Steven Marques, who does marketing for the committee, said there won’t be any trash cans at the stadium, except in the restrooms.
“We’ll have signs up, and volunteers that will help people understand what to recycle and what to compost,” he said.
All the compostable material will be sent to Earth Farms, a composting site in Dallas. Eventually, Payne said, she’d like to have the compost come back to the university to be used for gardens.
The committee spent the past two years developing the zero-waste plan, working with UNCC student government, the campus recycling center and Chartwells, food distributor for the university.
“They’ve all been so incredibly helpful getting this off the ground,” said Payne. “Luckily, Chartwells hadn’t ordered any of the items or chosen any vendors for the stadium yet. When we approached them about providing recyclable and compostable materials for food and drink, they were excited and wanted to help us.”
The committee’s work cost $20,000 and was paid for by the Green Fee Fund, which receives $2 of each student’s tuition. Of that, about $3,000 will go toward water bottle filling stations to be set up across the stadium.
“The water will be free, and it’ll hopefully encourage people to reuse bottles instead of just tossing them,” said Payne.
The policy was to be tested April 20 at the university’s first football scrimmage.
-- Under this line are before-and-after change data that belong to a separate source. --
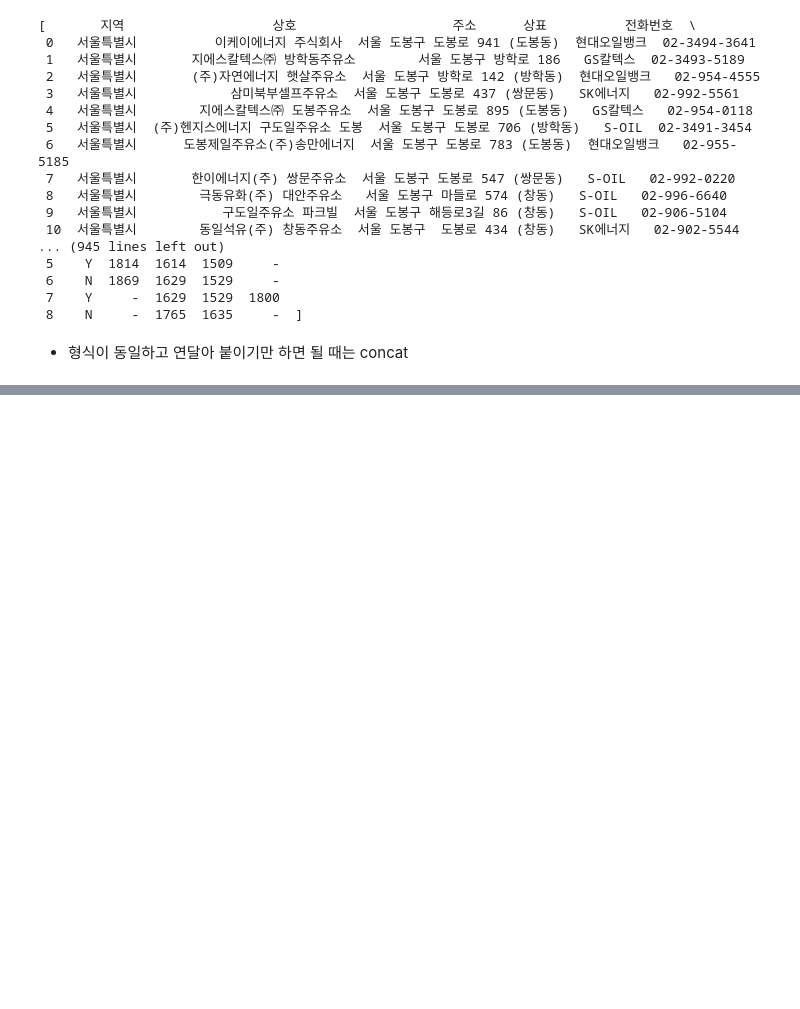
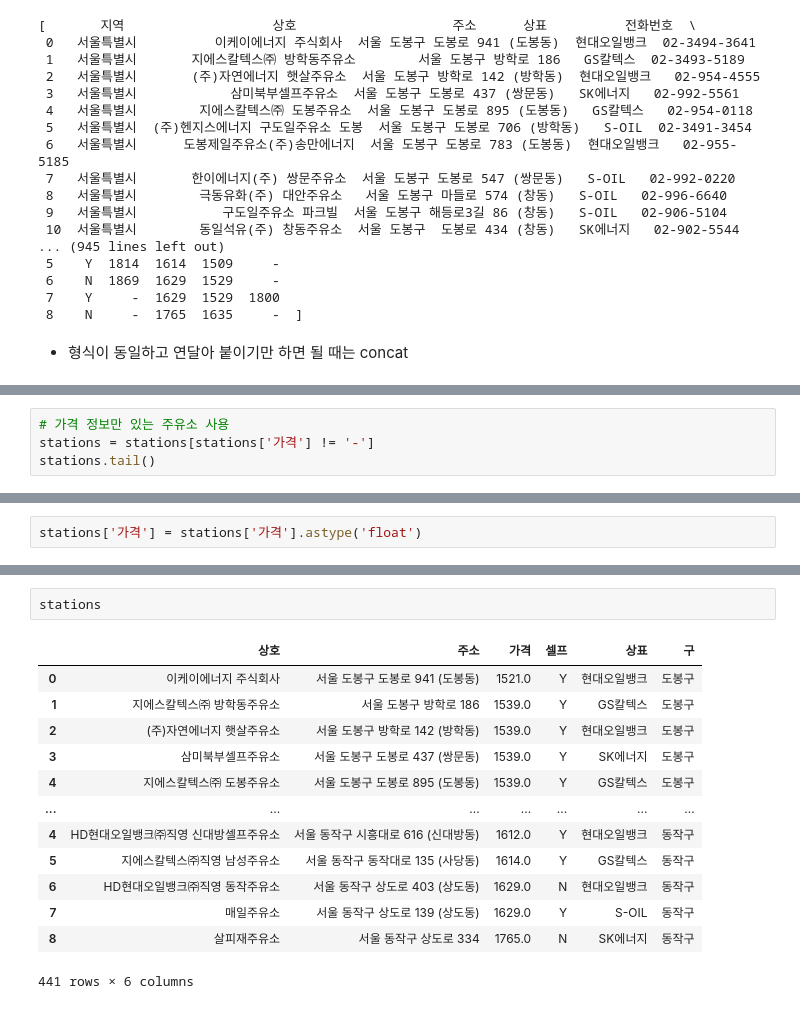
Before and after one commit to offpython/EDA, a Jupyter notebook: 04. Selenium_Basic_1.ipynb, the cells around one changed output, grey strips where cells are left out. Drawn from its saved outputs; the diff is of its cells as text; blank space fills up the shorter version.

```diff
--- a/04. Selenium_Basic_1.ipynb
+++ b/04. Selenium_Basic_1.ipynb
@@ -473,0 +553,4 @@ memory usage: 38.1+ KB
+# %%
+# 가격 정보만 있는 주유소 사용
+stations = stations[stations['가격'] != '-']
+stations.tail()
@@ -473,0 +564,2 @@ memory usage: 38.1+ KB
+# %%
+stations['가격'] = stations['가격'].astype('float')
@@ -473,0 +588,16 @@ memory usage: 38.1+ KB
+# %%
+stations
+# %% [output]
+|  | 상호 | 주소 | 가격 | 셀프 | 상표 | 구 |
+| 0 | 이케이에너지 주식회사 | 서울 도봉구 도봉로 941 (도봉동) | 1521.0 | Y | 현대오일뱅크 | 도봉구 |
+| 1 | 지에스칼텍스㈜ 방학동주유소 | 서울 도봉구 방학로 186 | 1539.0 | Y | GS칼텍스 | 도봉구 |
+| 2 | (주)자연에너지 햇살주유소 | 서울 도봉구 방학로 142 (방학동) | 1539.0 | Y | 현대오일뱅크 | 도봉구 |
+| 3 | 삼미북부셀프주유소 | 서울 도봉구 도봉로 437 (쌍문동) | 1539.0 | Y | SK에너지 | 도봉구 |
+| 4 | 지에스칼텍스㈜ 도봉주유소 | 서울 도봉구 도봉로 895 (도봉동) | 1539.0 | Y | GS칼텍스 | 도봉구 |
+| ... | ... | ... | ... | ... | ... | ... |
+| 4 | HD현대오일뱅크㈜직영 신대방셀프주유소 | 서울 동작구 시흥대로 616 (신대방동) | 1612.0 | Y | 현대오일뱅크 | 동작구 |
+| 5 | 지에스칼텍스㈜직영 남성주유소 | 서울 동작구 동작대로 135 (사당동) | 1614.0 | Y | GS칼텍스 | 동작구 |
+| 6 | HD현대오일뱅크㈜직영 동작주유소 | 서울 동작구 상도로 403 (상도동) | 1629.0 | N | 현대오일뱅크 | 동작구 |
+| 7 | 매일주유소 | 서울 동작구 상도로 139 (상도동) | 1629.0 | Y | S-OIL | 동작구 |
+| 8 | 살피재주유소 | 서울 동작구 상도로 334 | 1765.0 | N | SK에너지 | 동작구 |
+441 rows × 6 columns
```
Also changed, not shown: parts of 16 cells of this notebook.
After the game, the committee planned to review how things went and make changes if necessary.
“Hopefully, people will take what they learn at the games and apply it to the rest of their lives,” said Payne. “This generation is cleaning up the mess the last generation made, even if they didn’t know they were making a mess of the environment. It’s our responsibility to take care of the planet. Otherwise, we will all die with it.”